## BRIEF
Which lines of the data contain the string "view"? Copy every one.

## DATA FOR THIS EXERCISE
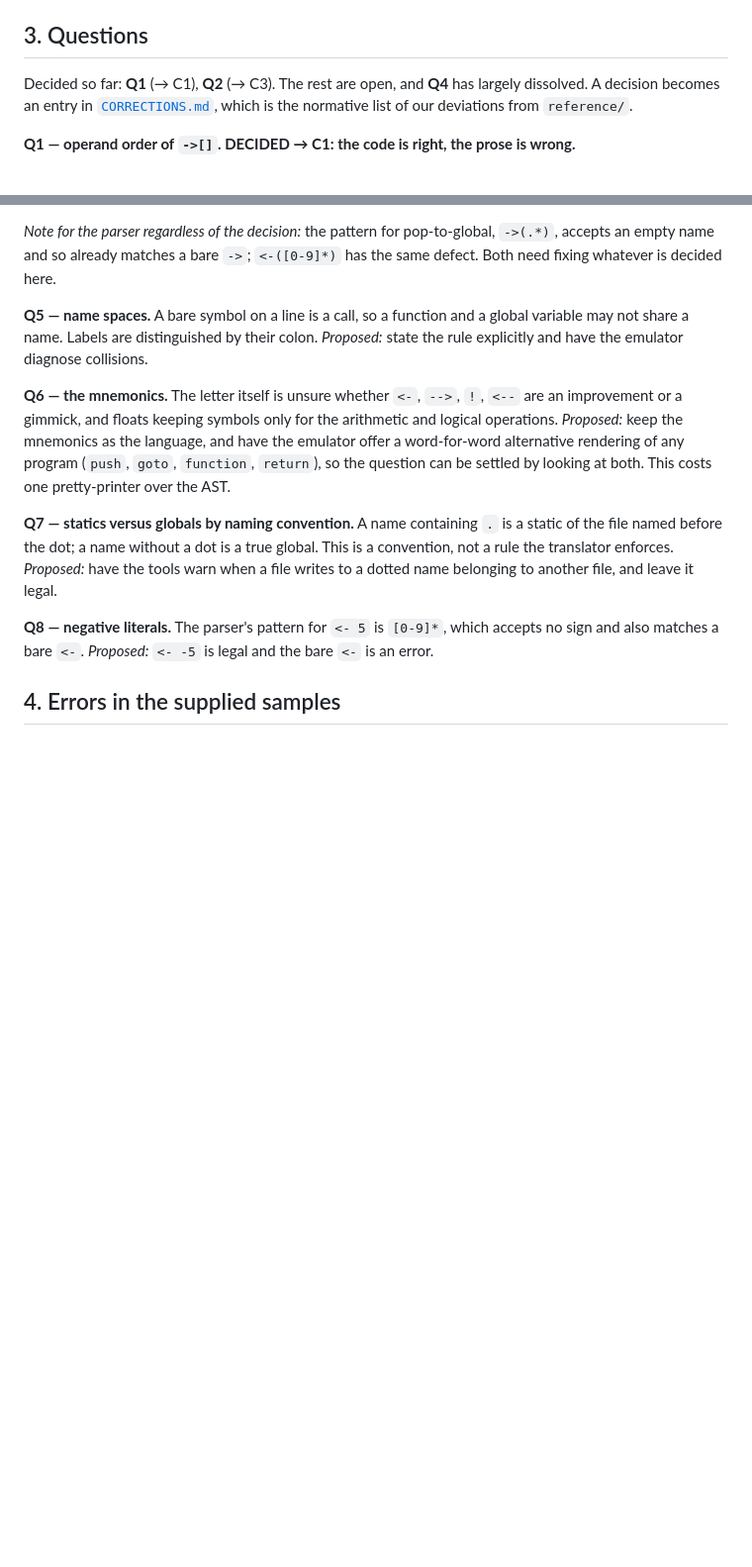
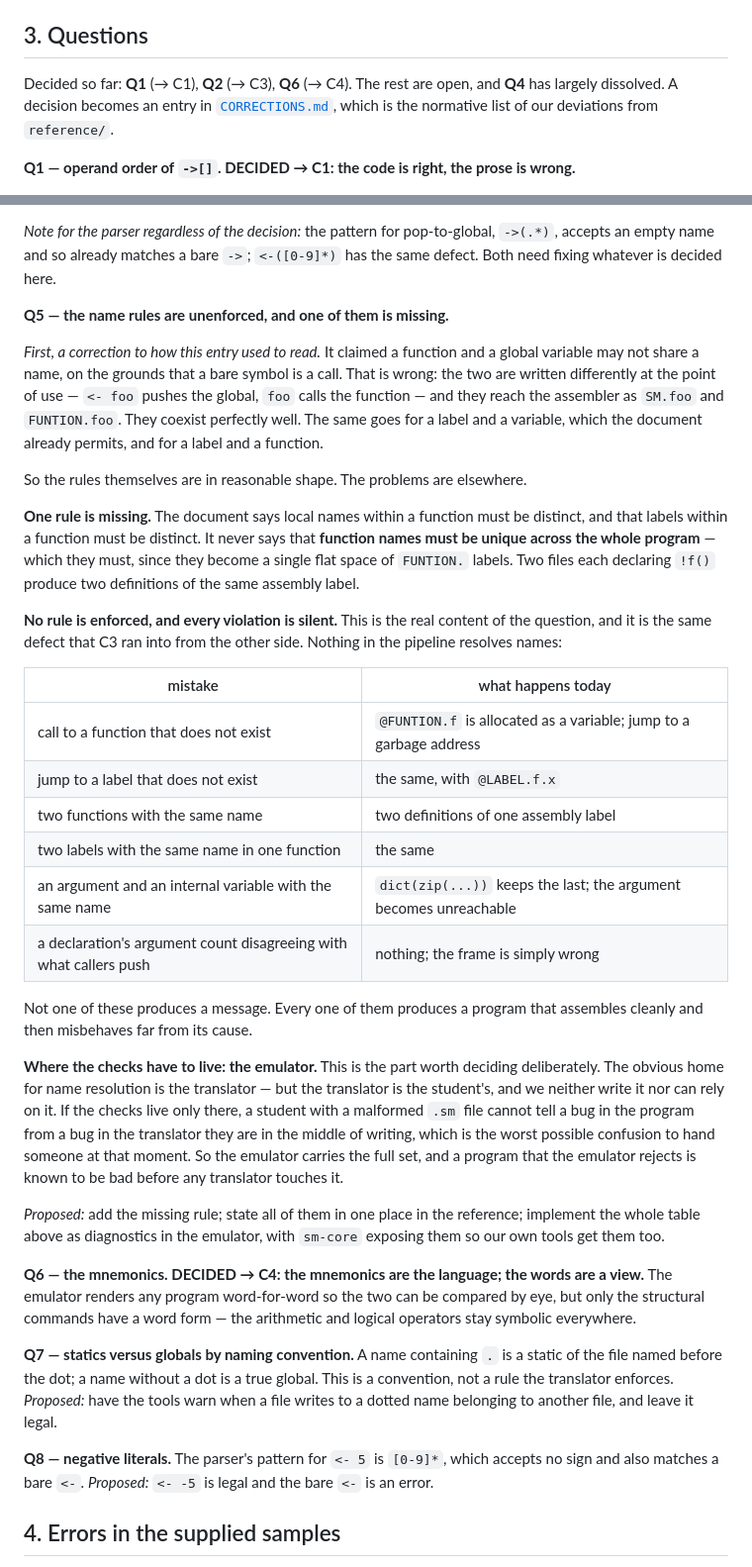
Before and after one commit to Rami5743/SM, a Markdown page: spec/INVENTORY.md, 2 parts joined by grey strips. Shown at 99% size. Rendered like a GitHub page; blank space fills up the shorter version.

Commit message:
Settle Q6 as C4: mnemonics are the language, words are a view
The emulator renders any program word-for-word so the two notations
can be compared by eye, but the rendering is a pretty-printer over the
AST and not a second accepted syntax.

The arithmetic and logical operators stay symbolic in every view and
are never spelled as words; only the structural commands have a word
form. That is the split the design letter itself suggests.

Co-Authored-By: Claude Opus 5 <noreply@anthropic.com>
Claude-Session: https://claude.ai/code/session_01CEVuEdRjYePtYYG4eMyyZH

```diff
--- a/spec/INVENTORY.md
+++ b/spec/INVENTORY.md
@@ -88,8 +88,8 @@ Locals produce no symbol at all, being `LCL`-relative offsets.
 
 ## 3. Questions
 
-Decided so far: **Q1** (→ C1), **Q2** (→ C3). The rest are open, and **Q4**
-has largely dissolved. A decision becomes an entry in
+Decided so far: **Q1** (→ C1), **Q2** (→ C3), **Q6** (→ C4). The rest are open,
+and **Q4** has largely dissolved. A decision becomes an entry in
 [`CORRECTIONS.md`](CORRECTIONS.md), which is the normative list of our
 deviations from `reference/`.
 
@@ -259,17 +259,57 @@ correct, and a per-statement balance check would wrongly fail it.
 `->(.*)`, accepts an empty name and so already matches a bare `->`; `<-([0-9]*)`
 has the same defect. Both need fixing whatever is decided here.
 
-**Q5 — name spaces.** A bare symbol on a line is a call, so a function and a
-global variable may not share a name. Labels are distinguished by their colon.
-*Proposed:* state the rule explicitly and have the emulator diagnose collisions.
+**Q5 — the name rules are unenforced, and one of them is missing.**
 
-**Q6 — the mnemonics.** The letter itself is unsure whether `<-`, `-->`, `!`,
-`<--` are an improvement or a gimmick, and floats keeping symbols only for the
-arithmetic and logical operations.
-*Proposed:* keep the mnemonics as the language, and have the emulator offer a
-word-for-word alternative rendering of any program (`push`, `goto`, `function`,
-`return`), so the question can be settled by looking at both. This costs one
-pretty-printer over the AST.
+*First, a correction to how this entry used to read.* It claimed a function and
+a global variable may not share a name, on the grounds that a bare symbol is a
+call. That is wrong: the two are written differently at the point of use —
+`<- foo` pushes the global, `foo` calls the function — and they reach the
+assembler as `SM.foo` and `FUNTION.foo`. They coexist perfectly well. The same
+goes for a label and a variable, which the document already permits, and for a
+label and a function.
+
+So the rules themselves are in reasonable shape. The problems are elsewhere.
+
+**One rule is missing.** The document says local names within a function must be
+distinct, and that labels within a function must be distinct. It never says that
+**function names must be unique across the whole program** — which they must,
+since they become a single flat space of `FUNTION.` labels. Two files each
+declaring `!f()` produce two definitions of the same assembly label.
+
+**No rule is enforced, and every violation is silent.** This is the real
+content of the question, and it is the same defect that C3 ran into from the
+other side. Nothing in the pipeline resolves names:
+
+| mistake | what happens today |
+|---|---|
+| call to a function that does not exist | `@FUNTION.f` is allocated as a variable; jump to a garbage address |
+| jump to a label that does not exist | the same, with `@LABEL.f.x` |
+| two functions with the same name | two definitions of one assembly label |
+| two labels with the same name in one function | the same |
+| an argument and an internal variable with the same name | `dict(zip(...))` keeps the last; the argument becomes unreachable |
+| a declaration's argument count disagreeing with what callers push | nothing; the frame is simply wrong |
+
+Not one of these produces a message. Every one of them produces a program that
+assembles cleanly and then misbehaves far from its cause.
+
+**Where the checks have to live: the emulator.** This is the part worth
+deciding deliberately. The obvious home for name resolution is the translator —
+but the translator is the student's, and we neither write it nor can rely on it.
+If the checks live only there, a student with a malformed `.sm` file cannot tell
+a bug in the program from a bug in the translator they are in the middle of
+writing, which is the worst possible confusion to hand someone at that moment.
+So the emulator carries the full set, and a program that the emulator rejects is
+known to be bad before any translator touches it.
+
+*Proposed:* add the missing rule; state all of them in one place in the
+reference; implement the whole table above as diagnostics in the emulator, with
+`sm-core` exposing them so our own tools get them too.
+
+**Q6 — the mnemonics. DECIDED → C4: the mnemonics are the language; the words
+are a view.** The emulator renders any program word-for-word so the two can be
+compared by eye, but only the structural commands have a word form — the
+arithmetic and logical operators stay symbolic everywhere.
 
 **Q7 — statics versus globals by naming convention.** A name containing `.` is
 a static of the file named before the dot; a name without a dot is a true
```
Also changed, not shown: PLAN.md (+3 -1 lines), spec/CORRECTIONS.md (+32 -0 lines).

## ANSWER BOX
Settle Q6 as C4: mnemonics are the language, words are a view
The arithmetic and logical operators stay symbolic in every view and
+are a view.** The emulator renders any program word-for-word so the two can be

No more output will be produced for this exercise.